ASSIGNMENT:
Copy every record exactly. Nothing may be skipped.

Items listed in a dataset:

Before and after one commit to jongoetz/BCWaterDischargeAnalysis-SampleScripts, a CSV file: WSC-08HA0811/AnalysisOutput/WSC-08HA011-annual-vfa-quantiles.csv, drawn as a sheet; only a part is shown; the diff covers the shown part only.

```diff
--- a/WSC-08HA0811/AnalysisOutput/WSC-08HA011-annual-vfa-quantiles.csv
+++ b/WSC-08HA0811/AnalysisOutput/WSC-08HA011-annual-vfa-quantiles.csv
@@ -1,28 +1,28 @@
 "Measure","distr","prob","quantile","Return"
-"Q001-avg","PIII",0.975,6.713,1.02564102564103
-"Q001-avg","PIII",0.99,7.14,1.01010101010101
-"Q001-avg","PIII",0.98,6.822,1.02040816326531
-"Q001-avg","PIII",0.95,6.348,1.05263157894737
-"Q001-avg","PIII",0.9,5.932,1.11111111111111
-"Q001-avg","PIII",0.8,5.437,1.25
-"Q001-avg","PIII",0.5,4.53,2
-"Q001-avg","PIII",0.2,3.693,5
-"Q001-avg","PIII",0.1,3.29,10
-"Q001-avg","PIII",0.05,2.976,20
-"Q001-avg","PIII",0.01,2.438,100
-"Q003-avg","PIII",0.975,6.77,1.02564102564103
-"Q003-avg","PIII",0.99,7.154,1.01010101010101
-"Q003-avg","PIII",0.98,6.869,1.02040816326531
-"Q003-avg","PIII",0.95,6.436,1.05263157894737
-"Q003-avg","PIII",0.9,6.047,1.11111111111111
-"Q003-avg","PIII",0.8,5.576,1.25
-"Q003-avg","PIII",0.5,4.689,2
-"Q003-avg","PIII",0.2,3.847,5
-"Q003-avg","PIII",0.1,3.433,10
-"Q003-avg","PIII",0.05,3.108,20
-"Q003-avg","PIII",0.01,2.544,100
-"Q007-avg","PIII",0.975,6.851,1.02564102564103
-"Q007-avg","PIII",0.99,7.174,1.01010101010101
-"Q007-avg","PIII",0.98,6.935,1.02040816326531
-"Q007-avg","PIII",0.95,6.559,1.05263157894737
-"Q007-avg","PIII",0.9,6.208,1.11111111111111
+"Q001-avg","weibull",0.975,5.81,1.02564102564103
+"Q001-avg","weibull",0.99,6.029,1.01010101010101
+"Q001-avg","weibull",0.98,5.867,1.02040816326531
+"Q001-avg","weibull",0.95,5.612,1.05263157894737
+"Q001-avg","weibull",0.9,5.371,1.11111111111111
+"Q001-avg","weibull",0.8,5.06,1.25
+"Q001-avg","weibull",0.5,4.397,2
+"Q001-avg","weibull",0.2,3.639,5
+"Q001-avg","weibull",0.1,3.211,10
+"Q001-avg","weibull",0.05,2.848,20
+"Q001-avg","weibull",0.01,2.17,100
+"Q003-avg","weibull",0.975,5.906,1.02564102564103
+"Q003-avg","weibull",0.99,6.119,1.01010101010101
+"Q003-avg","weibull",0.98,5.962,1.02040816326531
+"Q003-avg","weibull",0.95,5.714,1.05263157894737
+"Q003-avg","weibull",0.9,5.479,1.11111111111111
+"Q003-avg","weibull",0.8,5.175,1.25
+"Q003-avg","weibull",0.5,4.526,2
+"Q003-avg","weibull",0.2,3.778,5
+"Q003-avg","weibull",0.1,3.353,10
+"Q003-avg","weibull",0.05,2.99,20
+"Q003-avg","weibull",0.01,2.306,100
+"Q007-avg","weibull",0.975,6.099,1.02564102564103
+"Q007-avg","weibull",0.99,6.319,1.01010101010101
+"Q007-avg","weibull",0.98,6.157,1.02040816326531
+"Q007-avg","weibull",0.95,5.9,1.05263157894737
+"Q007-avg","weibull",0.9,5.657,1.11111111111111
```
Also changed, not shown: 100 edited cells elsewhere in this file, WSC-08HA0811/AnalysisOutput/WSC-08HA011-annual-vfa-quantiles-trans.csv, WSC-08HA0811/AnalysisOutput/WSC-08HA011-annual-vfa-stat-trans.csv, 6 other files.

PROBLEM SOLUTION:
Before and after one commit to jongoetz/BCWaterDischargeAnalysis-SampleScripts, a CSV file: WSC-08HA0811/AnalysisOutput/WSC-08HA011-annual-vfa-quantiles.csv, drawn as a sheet; only a part is shown; the diff covers the shown part only.

```diff
--- a/WSC-08HA0811/AnalysisOutput/WSC-08HA011-annual-vfa-quantiles.csv
+++ b/WSC-08HA0811/AnalysisOutput/WSC-08HA011-annual-vfa-quantiles.csv
@@ -1,28 +1,28 @@
 "Measure","distr","prob","quantile","Return"
-"Q001-avg","PIII",0.975,6.713,1.02564102564103
-"Q001-avg","PIII",0.99,7.14,1.01010101010101
-"Q001-avg","PIII",0.98,6.822,1.02040816326531
-"Q001-avg","PIII",0.95,6.348,1.05263157894737
-"Q001-avg","PIII",0.9,5.932,1.11111111111111
-"Q001-avg","PIII",0.8,5.437,1.25
-"Q001-avg","PIII",0.5,4.53,2
-"Q001-avg","PIII",0.2,3.693,5
-"Q001-avg","PIII",0.1,3.29,10
-"Q001-avg","PIII",0.05,2.976,20
-"Q001-avg","PIII",0.01,2.438,100
-"Q003-avg","PIII",0.975,6.77,1.02564102564103
-"Q003-avg","PIII",0.99,7.154,1.01010101010101
-"Q003-avg","PIII",0.98,6.869,1.02040816326531
-"Q003-avg","PIII",0.95,6.436,1.05263157894737
-"Q003-avg","PIII",0.9,6.047,1.11111111111111
-"Q003-avg","PIII",0.8,5.576,1.25
-"Q003-avg","PIII",0.5,4.689,2
-"Q003-avg","PIII",0.2,3.847,5
-"Q003-avg","PIII",0.1,3.433,10
-"Q003-avg","PIII",0.05,3.108,20
-"Q003-avg","PIII",0.01,2.544,100
-"Q007-avg","PIII",0.975,6.851,1.02564102564103
-"Q007-avg","PIII",0.99,7.174,1.01010101010101
-"Q007-avg","PIII",0.98,6.935,1.02040816326531
-"Q007-avg","PIII",0.95,6.559,1.05263157894737
-"Q007-avg","PIII",0.9,6.208,1.11111111111111
+"Q001-avg","weibull",0.975,5.81,1.02564102564103
+"Q001-avg","weibull",0.99,6.029,1.01010101010101
+"Q001-avg","weibull",0.98,5.867,1.02040816326531
+"Q001-avg","weibull",0.95,5.612,1.05263157894737
+"Q001-avg","weibull",0.9,5.371,1.11111111111111
+"Q001-avg","weibull",0.8,5.06,1.25
+"Q001-avg","weibull",0.5,4.397,2
+"Q001-avg","weibull",0.2,3.639,5
+"Q001-avg","weibull",0.1,3.211,10
+"Q001-avg","weibull",0.05,2.848,20
+"Q001-avg","weibull",0.01,2.17,100
+"Q003-avg","weibull",0.975,5.906,1.02564102564103
+"Q003-avg","weibull",0.99,6.119,1.01010101010101
+"Q003-avg","weibull",0.98,5.962,1.02040816326531
+"Q003-avg","weibull",0.95,5.714,1.05263157894737
+"Q003-avg","weibull",0.9,5.479,1.11111111111111
+"Q003-avg","weibull",0.8,5.175,1.25
+"Q003-avg","weibull",0.5,4.526,2
+"Q003-avg","weibull",0.2,3.778,5
+"Q003-avg","weibull",0.1,3.353,10
+"Q003-avg","weibull",0.05,2.99,20
+"Q003-avg","weibull",0.01,2.306,100
+"Q007-avg","weibull",0.975,6.099,1.02564102564103
+"Q007-avg","weibull",0.99,6.319,1.01010101010101
+"Q007-avg","weibull",0.98,6.157,1.02040816326531
+"Q007-avg","weibull",0.95,5.9,1.05263157894737
+"Q007-avg","weibull",0.9,5.657,1.11111111111111
```
Also changed, not shown: 100 edited cells elsewhere in this file, WSC-08HA0811/AnalysisOutput/WSC-08HA011-annual-vfa-quantiles-trans.csv, WSC-08HA0811/AnalysisOutput/WSC-08HA011-annual-vfa-stat-trans.csv, 6 other files.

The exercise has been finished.